Records drawn from a dataset:
* * *
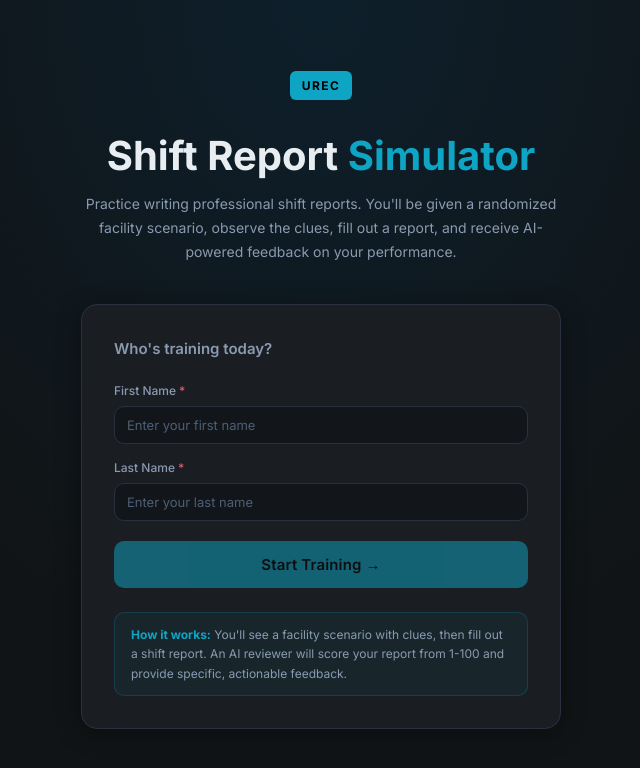
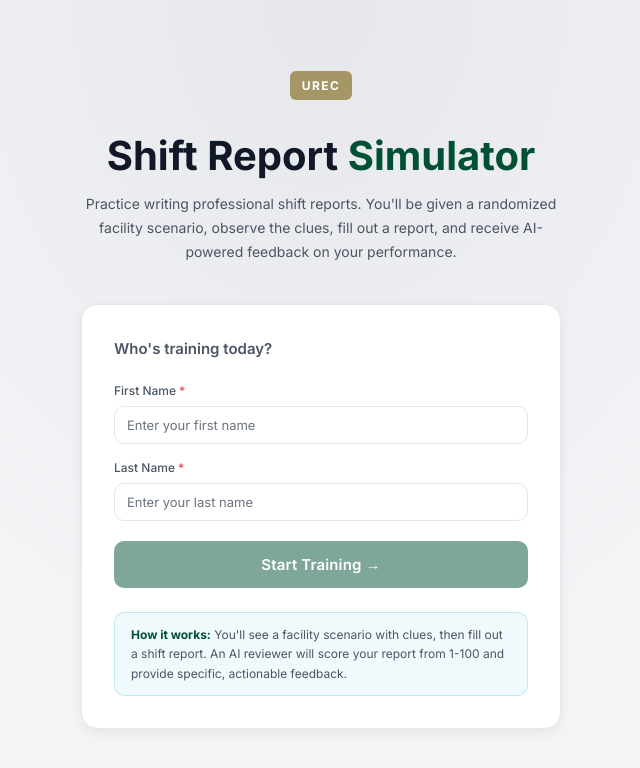
Before and after one commit to Amirtheshwaran/urec-shift-report-simulator, a React (Vite) app: page / in a window 1280 px wide. Shown: the top 768 px of the page, without its empty margins (319-959 px from the left). Built offline with nearby package versions, Linux system fonts and the light colour scheme.

Commit message:
Update theme to UNCC brand colors

```diff
--- a/src/index.css
+++ b/src/index.css
@@ -17,7 +17,7 @@
 
   font: 18px/145% var(--sans);
   letter-spacing: 0.18px;
-  color-scheme: light dark;
+  color-scheme: light;
   color: var(--text);
   background: var(--bg);
   font-synthesis: none;
@@ -30,25 +30,6 @@
   }
 }
 
-@media (prefers-color-scheme: dark) {
-  :root {
-    --text: #9ca3af;
-    --text-h: #f3f4f6;
-    --bg: #16171d;
-    --border: #2e303a;
-    --code-bg: #1f2028;
-    --accent: #c084fc;
-    --accent-bg: rgba(192, 132, 252, 0.15);
-    --accent-border: rgba(192, 132, 252, 0.5);
-    --social-bg: rgba(47, 48, 58, 0.5);
-    --shadow:
-      rgba(0, 0, 0, 0.4) 0 10px 15px -3px, rgba(0, 0, 0, 0.25) 0 4px 6px -2px;
-  }
-
-  #social .button-icon {
-    filter: invert(1) brightness(2);
-  }
-}
 
 body {
   margin: 0;
--- a/src/styles.css
+++ b/src/styles.css
@@ -1,22 +1,23 @@
 /* ─── Design Tokens ─── */
 :root {
-  --bg: #111416;
-  --bg-card: #1a1e23;
-  --bg-input: #12161a;
-  --border: #2a3040;
-  --border-focus: #0ea5c5;
-  --teal: #0ea5c5;
-  --teal-dim: #0c8fab;
-  --teal-glow: rgba(14,165,197,0.15);
-  --text: #e8edf2;
-  --text-dim: #8a9ab0;
-  --text-muted: #4d5f75;
-  --danger: #e05c6a;
-  --success: #2dd4a0;
-  --warning: #f0a84e;
+  --bg: #f3f4f6;
+  --bg-card: #ffffff;
+  --bg-input: #ffffff;
+  --border: #e5e7eb;
+  --border-focus: #005035;
+  --teal: #005035;
+  --teal-dim: #003b27;
+  --teal-glow: rgba(0, 80, 53, 0.1);
+  --niner-gold: #A49665;
+  --text: #111827;
+  --text-dim: #4b5563;
+  --text-muted: #6b7280;
+  --danger: #ef4444;
+  --success: #10b981;
+  --warning: #f59e0b;
   --radius: 10px;
   --radius-lg: 16px;
-  --shadow: 0 4px 24px rgba(0,0,0,0.4);
+  --shadow: 0 4px 12px rgba(0,0,0,0.06);
 }
 
 /* ─── Reset ─── */
@@ -49,7 +50,7 @@ input, select, textarea { font-family: inherit; }
 
 /* ─── Top Bar ─── */
 .topbar {
-  background: #0d1015;
+  background: var(--teal);
   border-bottom: 1px solid var(--border);
   padding: 12px 0;
   position: sticky;
@@ -68,8 +69,8 @@ input, select, textarea { font-family: inherit; }
   gap: 10px;
 }
 .logo-badge {
-  background: var(--teal);
-  color: #000;
+  background: var(--niner-gold);
+  color: #fff;
   font-weight: 700;
   font-size: 11px;
   letter-spacing: 0.08em;
@@ -80,17 +81,17 @@ input, select, textarea { font-family: inherit; }
 .topbar-title {
   font-size: 14px;
   font-weight: 600;
-  color: var(--text);
+  color: #ffffff;
   letter-spacing: 0.01em;
 }
 .topbar-trainee {
   font-size: 12px;
-  color: var(--text-dim);
+  color: rgba(255, 255, 255, 0.85);
 }
 
 /* ─── Step Progress ─── */
 .step-bar {
-  background: #0d1015;
+  background: #ffffff;
   border-bottom: 1px solid var(--border);
   padding: 10px 0;
 }
@@ -135,8 +136,8 @@ input, select, textarea { font-family: inherit; }
   color: var(--text-muted);
   flex-shrink: 0;
 }
-.step-item.active .step-num { background: var(--teal); color: #000; }
-.step-item.done .step-num { background: var(--success); color: #000; }
+.step-item.active .step-num { background: var(--teal); color: #fff; }
+.step-item.done .step-num { background: var(--success); color: #fff; }
 .step-connector { width: 20px; height: 1px; background: var(--border); flex-shrink: 0; }
 
 /* ─── Main Content ─── */
@@ -304,9 +305,9 @@ input, select, textarea { font-family: inherit; }
 }
 .btn-primary {
   background: var(--teal);
-  color: #000;
+  color: #fff;
 }
-.btn-primary:hover { background: var(--teal-dim); transform: translateY(-1px); box-shadow: 0 4px 16px rgba(14,165,197,0.35); }
+.btn-primary:hover { background: var(--teal-dim); transform: translateY(-1px); box-shadow: 0 4px 16px var(--teal-glow); }
 .btn-primary:active { transform: translateY(0); }
 .btn-secondary {
   background: transparent;
@@ -339,7 +340,7 @@ input, select, textarea { font-family: inherit; }
   align-items: center;
   justify-content: center;
   padding: 32px 16px;
-  background: radial-gradient(ellipse at top, #0d1f2b 0%, var(--bg) 60%);
+  background: radial-gradient(ellipse at top, #e5e7eb 0%, var(--bg) 60%);
 }
 .landing-logo {
   display: flex;
@@ -348,8 +349,8 @@ input, select, textarea { font-family: inherit; }
   margin-bottom: 32px;
 }
 .landing-badge {
-  background: var(--teal);
-  color: #000;
+  background: var(--niner-gold);
+  color: #fff;
   font-size: 12px;
   font-weight: 800;
   letter-spacing: 0.12em;
@@ -516,8 +517,8 @@ input, select, textarea { font-family: inherit; }
 
 /* ─── Shift Report Form ─── */
 .form-header {
-  background: linear-gradient(135deg, #0d1f2b 0%, #111820 100%);
-  border: 1px solid var(--border);
+  background: linear-gradient(135deg, var(--teal) 0%, var(--teal-dim) 100%);
+  border: 1px solid var(--teal-dim);
   border-radius: var(--radius-lg);
   padding: 20px 24px;
   margin-bottom: 20px;
@@ -527,8 +528,8 @@ input, select, textarea { font-family: inherit; }
   gap: 16px;
   flex-wrap: wrap;
 }
-.form-header-title { font-size: 16px; font-weight: 700; }
-.form-header-meta { font-size: 12px; color: var(--text-dim); }
+.form-header-title { font-size: 16px; font-weight: 700; color: #ffffff; }
+.form-header-meta { font-size: 12px; color: rgba(255, 255, 255, 0.85); }
 .validation-banner {
   background: rgba(224,92,106,0.1);
   border: 1px solid rgba(224,92,106,0.3);
@@ -662,8 +663,8 @@ input, select, textarea { font-family: inherit; }
 
 /* ─── Reference Panel ─── */
 .ref-panel {
-  background: #0b0e12;
-  border: 1px solid #1a2030;
+  background: #f9fafb;
+  border: 1px solid var(--border);
   border-radius: var(--radius);
   padding: 16px;
   margin-bottom: 20px;
```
* * *
With the pictures omitted, restate every entry above word for word.

## Output of the task
Before and after one commit to Amirtheshwaran/urec-shift-report-simulator, a React (Vite) app: page / in a window 1280 px wide. Shown: the top 768 px of the page, without its empty margins (319-959 px from the left). Built offline with nearby package versions, Linux system fonts and the light colour scheme.

Commit message:
Update theme to UNCC brand colors

```diff
--- a/src/index.css
+++ b/src/index.css
@@ -17,7 +17,7 @@
 
   font: 18px/145% var(--sans);
   letter-spacing: 0.18px;
-  color-scheme: light dark;
+  color-scheme: light;
   color: var(--text);
   background: var(--bg);
   font-synthesis: none;
@@ -30,25 +30,6 @@
   }
 }
 
-@media (prefers-color-scheme: dark) {
-  :root {
-    --text: #9ca3af;
-    --text-h: #f3f4f6;
-    --bg: #16171d;
-    --border: #2e303a;
-    --code-bg: #1f2028;
-    --accent: #c084fc;
-    --accent-bg: rgba(192, 132, 252, 0.15);
-    --accent-border: rgba(192, 132, 252, 0.5);
-    --social-bg: rgba(47, 48, 58, 0.5);
-    --shadow:
-      rgba(0, 0, 0, 0.4) 0 10px 15px -3px, rgba(0, 0, 0, 0.25) 0 4px 6px -2px;
-  }
-
-  #social .button-icon {
-    filter: invert(1) brightness(2);
-  }
-}
 
 body {
   margin: 0;
--- a/src/styles.css
+++ b/src/styles.css
@@ -1,22 +1,23 @@
 /* ─── Design Tokens ─── */
 :root {
-  --bg: #111416;
-  --bg-card: #1a1e23;
-  --bg-input: #12161a;
-  --border: #2a3040;
-  --border-focus: #0ea5c5;
-  --teal: #0ea5c5;
-  --teal-dim: #0c8fab;
-  --teal-glow: rgba(14,165,197,0.15);
-  --text: #e8edf2;
-  --text-dim: #8a9ab0;
-  --text-muted: #4d5f75;
-  --danger: #e05c6a;
-  --success: #2dd4a0;
-  --warning: #f0a84e;
+  --bg: #f3f4f6;
+  --bg-card: #ffffff;
+  --bg-input: #ffffff;
+  --border: #e5e7eb;
+  --border-focus: #005035;
+  --teal: #005035;
+  --teal-dim: #003b27;
+  --teal-glow: rgba(0, 80, 53, 0.1);
+  --niner-gold: #A49665;
+  --text: #111827;
+  --text-dim: #4b5563;
+  --text-muted: #6b7280;
+  --danger: #ef4444;
+  --success: #10b981;
+  --warning: #f59e0b;
   --radius: 10px;
   --radius-lg: 16px;
-  --shadow: 0 4px 24px rgba(0,0,0,0.4);
+  --shadow: 0 4px 12px rgba(0,0,0,0.06);
 }
 
 /* ─── Reset ─── */
@@ -49,7 +50,7 @@ input, select, textarea { font-family: inherit; }
 
 /* ─── Top Bar ─── */
 .topbar {
-  background: #0d1015;
+  background: var(--teal);
   border-bottom: 1px solid var(--border);
   padding: 12px 0;
   position: sticky;
@@ -68,8 +69,8 @@ input, select, textarea { font-family: inherit; }
   gap: 10px;
 }
 .logo-badge {
-  background: var(--teal);
-  color: #000;
+  background: var(--niner-gold);
+  color: #fff;
   font-weight: 700;
   font-size: 11px;
   letter-spacing: 0.08em;
@@ -80,17 +81,17 @@ input, select, textarea { font-family: inherit; }
 .topbar-title {
   font-size: 14px;
   font-weight: 600;
-  color: var(--text);
+  color: #ffffff;
   letter-spacing: 0.01em;
 }
 .topbar-trainee {
   font-size: 12px;
-  color: var(--text-dim);
+  color: rgba(255, 255, 255, 0.85);
 }
 
 /* ─── Step Progress ─── */
 .step-bar {
-  background: #0d1015;
+  background: #ffffff;
   border-bottom: 1px solid var(--border);
   padding: 10px 0;
 }
@@ -135,8 +136,8 @@ input, select, textarea { font-family: inherit; }
   color: var(--text-muted);
   flex-shrink: 0;
 }
-.step-item.active .step-num { background: var(--teal); color: #000; }
-.step-item.done .step-num { background: var(--success); color: #000; }
+.step-item.active .step-num { background: var(--teal); color: #fff; }
+.step-item.done .step-num { background: var(--success); color: #fff; }
 .step-connector { width: 20px; height: 1px; background: var(--border); flex-shrink: 0; }
 
 /* ─── Main Content ─── */
@@ -304,9 +305,9 @@ input, select, textarea { font-family: inherit; }
 }
 .btn-primary {
   background: var(--teal);
-  color: #000;
+  color: #fff;
 }
-.btn-primary:hover { background: var(--teal-dim); transform: translateY(-1px); box-shadow: 0 4px 16px rgba(14,165,197,0.35); }
+.btn-primary:hover { background: var(--teal-dim); transform: translateY(-1px); box-shadow: 0 4px 16px var(--teal-glow); }
 .btn-primary:active { transform: translateY(0); }
 .btn-secondary {
   background: transparent;
@@ -339,7 +340,7 @@ input, select, textarea { font-family: inherit; }
   align-items: center;
   justify-content: center;
   padding: 32px 16px;
-  background: radial-gradient(ellipse at top, #0d1f2b 0%, var(--bg) 60%);
+  background: radial-gradient(ellipse at top, #e5e7eb 0%, var(--bg) 60%);
 }
 .landing-logo {
   display: flex;
@@ -348,8 +349,8 @@ input, select, textarea { font-family: inherit; }
   margin-bottom: 32px;
 }
 .landing-badge {
-  background: var(--teal);
-  color: #000;
+  background: var(--niner-gold);
+  color: #fff;
   font-size: 12px;
   font-weight: 800;
   letter-spacing: 0.12em;
@@ -516,8 +517,8 @@ input, select, textarea { font-family: inherit; }
 
 /* ─── Shift Report Form ─── */
 .form-header {
-  background: linear-gradient(135deg, #0d1f2b 0%, #111820 100%);
-  border: 1px solid var(--border);
+  background: linear-gradient(135deg, var(--teal) 0%, var(--teal-dim) 100%);
+  border: 1px solid var(--teal-dim);
   border-radius: var(--radius-lg);
   padding: 20px 24px;
   margin-bottom: 20px;
@@ -527,8 +528,8 @@ input, select, textarea { font-family: inherit; }
   gap: 16px;
   flex-wrap: wrap;
 }
-.form-header-title { font-size: 16px; font-weight: 700; }
-.form-header-meta { font-size: 12px; color: var(--text-dim); }
+.form-header-title { font-size: 16px; font-weight: 700; color: #ffffff; }
+.form-header-meta { font-size: 12px; color: rgba(255, 255, 255, 0.85); }
 .validation-banner {
   background: rgba(224,92,106,0.1);
   border: 1px solid rgba(224,92,106,0.3);
@@ -662,8 +663,8 @@ input, select, textarea { font-family: inherit; }
 
 /* ─── Reference Panel ─── */
 .ref-panel {
-  background: #0b0e12;
-  border: 1px solid #1a2030;
+  background: #f9fafb;
+  border: 1px solid var(--border);
   border-radius: var(--radius);
   padding: 16px;
   margin-bottom: 20px;
```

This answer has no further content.